ECB is revving the engine but the handbrake is on
Europe’s capital markets are back in super-demand mode.
Bullish is the wrong word: the nasty risks out there are too obvious for anyone to feel happy. But the glut of cash and paucity of returns are at 2007 levels.
It’s remarkable how much bang the European Central Bank has got for its buck. Quantitative easing is just €20bn a month. Yet since August, when markets began to count on its return, the Euro Stoxx 50 has risen a sixth, while investment grade credit spreads have narrowed a quarter.
The accelerator pedal of euro capital markets is super-responsive — the slightest touch of the ECB’s foot and the engine roars.
It makes an interesting contrast with the popular anxiety that central banks have run out of ammunition to stimulate the economy. Even Stefan Ingves, the Riksbank governor who has disenchantedly ended Sweden’s long experiment with negative rates, still believes in QE.
The snag is that while the QE dog whistle works a treat in fixed income, the real economy — and its surreal alter ego, equity markets — will decouple from bond bullishness as soon as investors lose faith in growth.
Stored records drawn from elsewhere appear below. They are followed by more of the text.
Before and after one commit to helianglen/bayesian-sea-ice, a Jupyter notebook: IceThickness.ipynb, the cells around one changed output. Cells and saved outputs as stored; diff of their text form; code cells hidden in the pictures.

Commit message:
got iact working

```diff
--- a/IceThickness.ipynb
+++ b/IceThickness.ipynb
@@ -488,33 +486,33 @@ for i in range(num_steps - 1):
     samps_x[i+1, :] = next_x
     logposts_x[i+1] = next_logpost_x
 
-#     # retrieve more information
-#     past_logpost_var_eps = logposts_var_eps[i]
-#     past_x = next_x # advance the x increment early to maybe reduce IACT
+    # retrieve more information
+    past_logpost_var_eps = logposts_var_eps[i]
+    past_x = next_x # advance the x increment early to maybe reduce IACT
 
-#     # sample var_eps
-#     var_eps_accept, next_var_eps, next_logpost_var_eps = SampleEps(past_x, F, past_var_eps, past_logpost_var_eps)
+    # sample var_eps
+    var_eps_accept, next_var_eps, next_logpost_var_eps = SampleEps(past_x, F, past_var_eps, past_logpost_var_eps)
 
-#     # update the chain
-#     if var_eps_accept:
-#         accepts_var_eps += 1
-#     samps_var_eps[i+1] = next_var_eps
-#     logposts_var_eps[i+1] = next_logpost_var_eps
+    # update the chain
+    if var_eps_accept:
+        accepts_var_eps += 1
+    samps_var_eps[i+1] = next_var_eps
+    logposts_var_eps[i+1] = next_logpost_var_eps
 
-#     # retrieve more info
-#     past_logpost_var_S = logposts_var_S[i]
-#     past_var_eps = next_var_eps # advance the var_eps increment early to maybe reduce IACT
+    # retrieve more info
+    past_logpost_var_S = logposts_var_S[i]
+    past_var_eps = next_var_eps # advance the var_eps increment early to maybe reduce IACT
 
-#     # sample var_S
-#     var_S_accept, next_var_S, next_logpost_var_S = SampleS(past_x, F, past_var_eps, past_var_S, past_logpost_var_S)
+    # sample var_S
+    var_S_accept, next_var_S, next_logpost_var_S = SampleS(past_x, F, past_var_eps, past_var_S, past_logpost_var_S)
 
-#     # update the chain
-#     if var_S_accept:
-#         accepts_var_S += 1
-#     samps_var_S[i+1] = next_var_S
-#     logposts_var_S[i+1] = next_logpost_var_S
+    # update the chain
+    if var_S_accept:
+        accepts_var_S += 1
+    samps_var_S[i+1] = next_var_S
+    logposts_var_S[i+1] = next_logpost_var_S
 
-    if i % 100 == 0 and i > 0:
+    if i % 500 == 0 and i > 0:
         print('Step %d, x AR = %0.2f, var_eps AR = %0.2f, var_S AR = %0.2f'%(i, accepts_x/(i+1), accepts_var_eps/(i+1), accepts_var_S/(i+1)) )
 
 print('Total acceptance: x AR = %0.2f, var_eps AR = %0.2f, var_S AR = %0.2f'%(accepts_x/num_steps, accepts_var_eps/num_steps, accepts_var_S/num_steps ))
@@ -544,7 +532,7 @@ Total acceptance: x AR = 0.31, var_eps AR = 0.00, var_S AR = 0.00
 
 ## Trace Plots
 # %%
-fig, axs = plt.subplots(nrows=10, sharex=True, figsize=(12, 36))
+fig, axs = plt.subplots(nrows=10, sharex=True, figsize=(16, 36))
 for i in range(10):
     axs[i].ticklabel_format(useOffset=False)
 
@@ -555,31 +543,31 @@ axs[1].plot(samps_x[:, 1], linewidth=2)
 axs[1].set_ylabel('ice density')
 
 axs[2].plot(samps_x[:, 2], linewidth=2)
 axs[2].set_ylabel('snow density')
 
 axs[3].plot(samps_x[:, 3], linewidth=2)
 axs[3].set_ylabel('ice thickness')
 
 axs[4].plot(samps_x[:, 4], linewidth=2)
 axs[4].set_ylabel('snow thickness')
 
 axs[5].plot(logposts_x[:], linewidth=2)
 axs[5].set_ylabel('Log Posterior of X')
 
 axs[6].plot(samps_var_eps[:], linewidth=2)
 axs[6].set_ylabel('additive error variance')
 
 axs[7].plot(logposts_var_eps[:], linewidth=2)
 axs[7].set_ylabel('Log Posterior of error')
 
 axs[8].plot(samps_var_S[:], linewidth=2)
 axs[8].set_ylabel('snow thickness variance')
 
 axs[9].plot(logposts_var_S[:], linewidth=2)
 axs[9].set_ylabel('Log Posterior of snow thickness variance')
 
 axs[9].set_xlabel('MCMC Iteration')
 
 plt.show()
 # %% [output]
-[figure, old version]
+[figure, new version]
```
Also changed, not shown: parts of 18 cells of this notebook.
At that point, Europe will be in uncharted territory again. We have no idea if the QE drugs will still work when the patient already has so much in its system.
Governments must do more, economists cry. Good luck.
Rather than being cheered by the ECB’s magic, investors should consider the dire parsimony of the rich governments now negotiating the EU’s next seven year budget. Far from seeing the need to bolster EU cohesion after Brexit, the likes of Germany, the Netherlands, Denmark and Sweden are fighting over every penny.
Don’t expect them to open their wallets until the next downturn reaches another euro-threatening crisis.